Yu-kai Chou, an expert in gamification developed an Octalysis framework which identifies 8 possible motivations for people to stay in a game.
- Epic Meaning & Calling
- Development & Accomplishment
- Empowerment of Creativity & Feedback
- Ownership & Possession
- Social Influence & Relatedness
- Scarcity & Impatience
- Curiosity & Unpredictability
- Loss & Avoidance
Game makers will ideally include all motivations in the course of the game to maximise engagement, but marketers will choose to focus on the motivations that align with their brand. For example Nike’s brand is based on the famous “just do it” mentality and their Nike+ uses aspects of gamification associated with accomplishment, by allowing successful users to unlock motivation talks from elite athletes.
Social Networks also use gamification to encourage activity, the most famous example is probably 4square with over one hundred and fifty active badges, some related to activity on 4square but others, such as the Met Lover’s Badge, connect to the marketing campaigns of companies and organisations. Enterprise social networks, including ours, also use badges to reward activity and connections.
Educators and health professionals try to use gamification principles to increase people’s motivation for positive change. However it can be challenging to integrate this external purpose setting with the user-centred design principles of a game. Or, as discussed on the Psyche’s Circuitry blog; The game doesn’t care.

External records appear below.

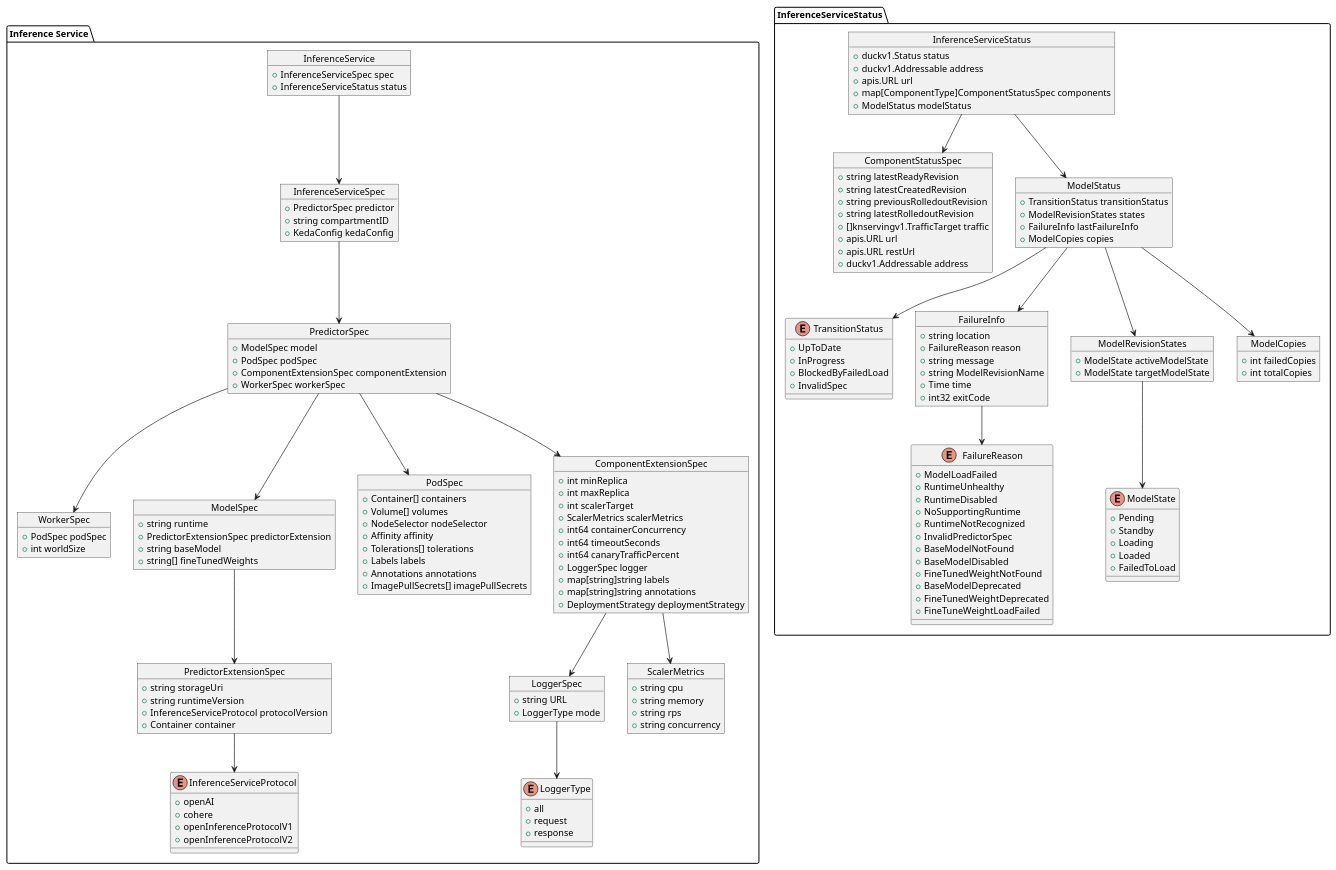
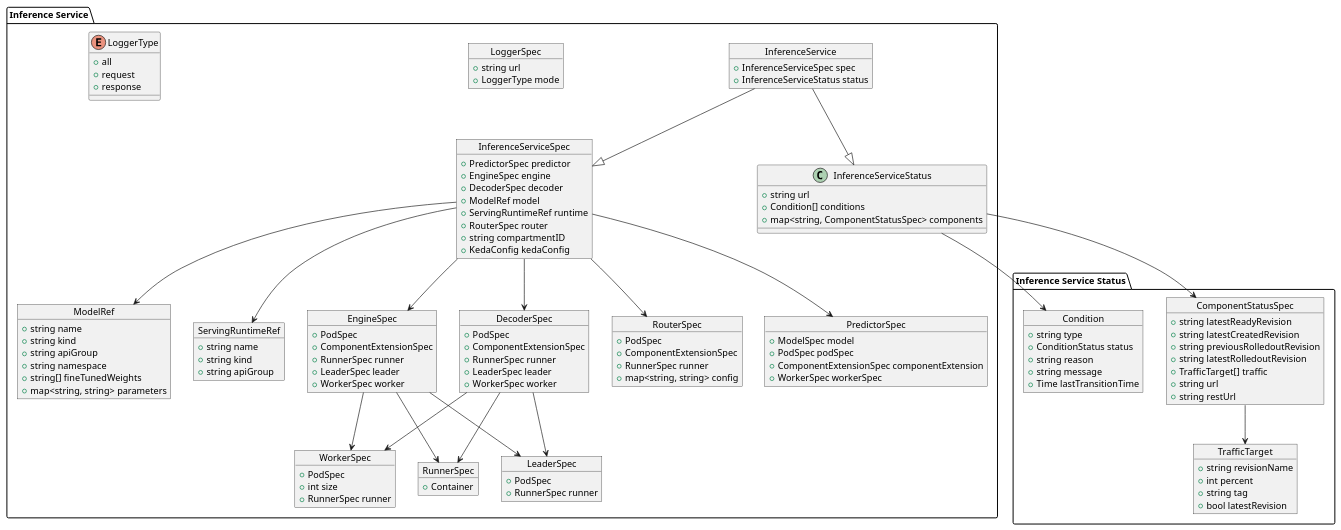
The diagram in site/assets/inference_service.plantuml (sgl-project/ome), drawn with PlantUML before and after one commit. The commit also changed 13 other files, not shown here.

First line of the commit message:
[Docs] update plantumls for resources and readme

```diff
--- a/site/assets/inference_service.plantuml
+++ b/site/assets/inference_service.plantuml
@@ -1,189 +1,143 @@
-@startuml
+@startuml InferenceService
 
 package "Inference Service" {
   object InferenceService {
     + InferenceServiceSpec spec
     + InferenceServiceStatus status
   }
 
   object InferenceServiceSpec {
     + PredictorSpec predictor
+    + EngineSpec engine
+    + DecoderSpec decoder
+    + ModelRef model
+    + ServingRuntimeRef runtime
+    + RouterSpec router
     + string compartmentID
     + KedaConfig kedaConfig
+  }
+
+  object EngineSpec {
+    + PodSpec
+    + ComponentExtensionSpec
+    + RunnerSpec runner
+    + LeaderSpec leader
+    + WorkerSpec worker
+  }
+
+  object DecoderSpec {
+    + PodSpec
+    + ComponentExtensionSpec
+    + RunnerSpec runner
+    + LeaderSpec leader
+    + WorkerSpec worker
+  }
+
+  object LeaderSpec {
+    + PodSpec
+    + RunnerSpec runner
+  }
+
+  object WorkerSpec {
+    + PodSpec
+    + int size
+    + RunnerSpec runner
+  }
+
+  object RouterSpec {
+    + PodSpec
+    + ComponentExtensionSpec
+    + RunnerSpec runner
+    + map<string, string> config
+  }
+
+  object RunnerSpec {
+    + Container
   }
 
   object PredictorSpec {
     + ModelSpec model
     + PodSpec podSpec
     + ComponentExtensionSpec componentExtension
     + WorkerSpec workerSpec
   }
 
-  object WorkerSpec {
-    + PodSpec podSpec
-    + int worldSize
+  object ModelRef {
+    + string name
+    + string kind
+    + string apiGroup
+    + string namespace
+    + string[] fineTunedWeights
+    + map<string, string> parameters
   }
 
-  object ModelSpec {
-    + string runtime
-    + PredictorExtensionSpec predictorExtension
-    + string baseModel
-    + string[] fineTunedWeights
-  }
-
-  object PredictorExtensionSpec {
-    + string storageUri
-    + string runtimeVersion
-    + InferenceServiceProtocol protocolVersion
-    + Container container
-  }
-
-  object PodSpec {
-    + Container[] containers
-    + Volume[] volumes
-    + NodeSelector nodeSelector
-    + Affinity affinity
-    + Tolerations[] tolerations
-    + Labels labels
-    + Annotations annotations
-    + ImagePullSecrets[] imagePullSecrets
-  }
-
-  object ComponentExtensionSpec {
-    + int minReplica
-    + int maxReplica
-    + int scalerTarget
-    + ScalerMetrics scalerMetrics
-    + int64 containerConcurrency
-    + int64 timeoutSeconds
-    + int64 canaryTrafficPercent
-    + LoggerSpec logger
-    + map[string]string labels
-    + map[string]string annotations
-    + DeploymentStrategy deploymentStrategy
+  object ServingRuntimeRef {
+    + string name
+    + string kind
+    + string apiGroup
   }
 
   object LoggerSpec {
-    + string URL
+    + string url
     + LoggerType mode
   }
 
   enum LoggerType {
     + all
     + request
     + response
   }
 
-  enum InferenceServiceProtocol {
-    + openAI
-    + cohere
-    + openInferenceProtocolV1
-    + openInferenceProtocolV2
-  }
-
-  object ScalerMetrics {
-    + string cpu
-    + string memory
-    + string rps
-    + string concurrency
-  }
-
-  InferenceService --> InferenceServiceSpec
+  InferenceService --|> InferenceServiceSpec
+  InferenceService --|> InferenceServiceStatus
   InferenceServiceSpec --> PredictorSpec
-  PredictorSpec --> ModelSpec
-  PredictorSpec --> PodSpec
-  PredictorSpec --> ComponentExtensionSpec
-  PredictorSpec --> WorkerSpec
-  ModelSpec --> PredictorExtensionSpec
-  PredictorExtensionSpec --> InferenceServiceProtocol
-  ComponentExtensionSpec --> ScalerMetrics
-  ComponentExtensionSpec --> LoggerSpec
-  LoggerSpec --> LoggerType
+  InferenceServiceSpec --> EngineSpec
+  InferenceServiceSpec --> DecoderSpec
+  InferenceServiceSpec --> ModelRef
+  InferenceServiceSpec --> ServingRuntimeRef
+  InferenceServiceSpec --> RouterSpec
+  EngineSpec --> LeaderSpec
+  EngineSpec --> WorkerSpec
+  EngineSpec --> RunnerSpec
+  DecoderSpec --> LeaderSpec
+  DecoderSpec --> WorkerSpec
+  DecoderSpec --> RunnerSpec
 }
 
-package InferenceServiceStatus {
+package "Inference Service Status" {
   object InferenceServiceStatus {
-    + duckv1.Status status
-    + duckv1.Addressable address
-    + apis.URL url
-    + map[ComponentType]ComponentStatusSpec components
-    + ModelStatus modelStatus
+    + string url
+    + Condition[] conditions
+    + map<string, ComponentStatusSpec> components
   }
 
   object ComponentStatusSpec {
     + string latestReadyRevision
     + string latestCreatedRevision
     + string previousRolledoutRevision
     + string latestRolledoutRevision
-    + []knservingv1.TrafficTarget traffic
-    + apis.URL url
-    + apis.URL restUrl
-    + duckv1.Addressable address
+    + TrafficTarget[] traffic
+    + string url
+    + string restUrl
   }
 
-  object ModelStatus {
-    + TransitionStatus transitionStatus
-    + ModelRevisionStates states
-    + FailureInfo lastFailureInfo
-    + ModelCopies copies
+  object Condition {
+    + string type
+    + ConditionStatus status
+    + string reason
+    + string message
+    + Time lastTransitionTime
   }
 
-  enum TransitionStatus {
-    + UpToDate
-    + InProgress
-    + BlockedByFailedLoad
-    + InvalidSpec
-  }
-
-  object FailureInfo {
-    + string location
-    + FailureReason reason
-    + string message
-    + string ModelRevisionName
-    + Time time
-    + int32 exitCode
-  }
-
-  enum FailureReason {
-    + ModelLoadFailed
-    + RuntimeUnhealthy
-    + RuntimeDisabled
-    + NoSupportingRuntime
-    + RuntimeNotRecognized
-    + InvalidPredictorSpec
-    + BaseModelNotFound
-    + BaseModelDisabled
-    + FineTunedWeightNotFound
-    + BaseModelDeprecated
-    + FineTunedWeightDeprecated
-    + FineTuneWeightLoadFailed
-  }
-
-  object ModelRevisionStates {
-    + ModelState activeModelState
-    + ModelState targetModelState
-  }
-
-  enum ModelState {
-    + Pending
-    + Standby
-    + Loading
-    + Loaded
-    + FailedToLoad
-  }
-
-  object ModelCopies {
-    + int failedCopies
-    + int totalCopies
+  object TrafficTarget {
+    + string revisionName
+    + int percent
+    + string tag
+    + bool latestRevision
   }
 
   InferenceServiceStatus --> ComponentStatusSpec
-  InferenceServiceStatus --> ModelStatus
-  ModelStatus --> ModelRevisionStates
-  ModelStatus --> FailureInfo
-  ModelStatus --> TransitionStatus
-  ModelStatus --> ModelCopies
-  FailureInfo --> FailureReason
-  ModelRevisionStates --> ModelState
+  InferenceServiceStatus --> Condition
+  ComponentStatusSpec --> TrafficTarget
 }
 @enduml
```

Not everyone responds well to gamification techniques, when we introduced them to our enterprise social network a small group of people thought them horribly childish. The result being that we’ll allow you to switch off display of badges on your own profile – although you’ll still be awarded the badges.
image: roll the dice via pixabay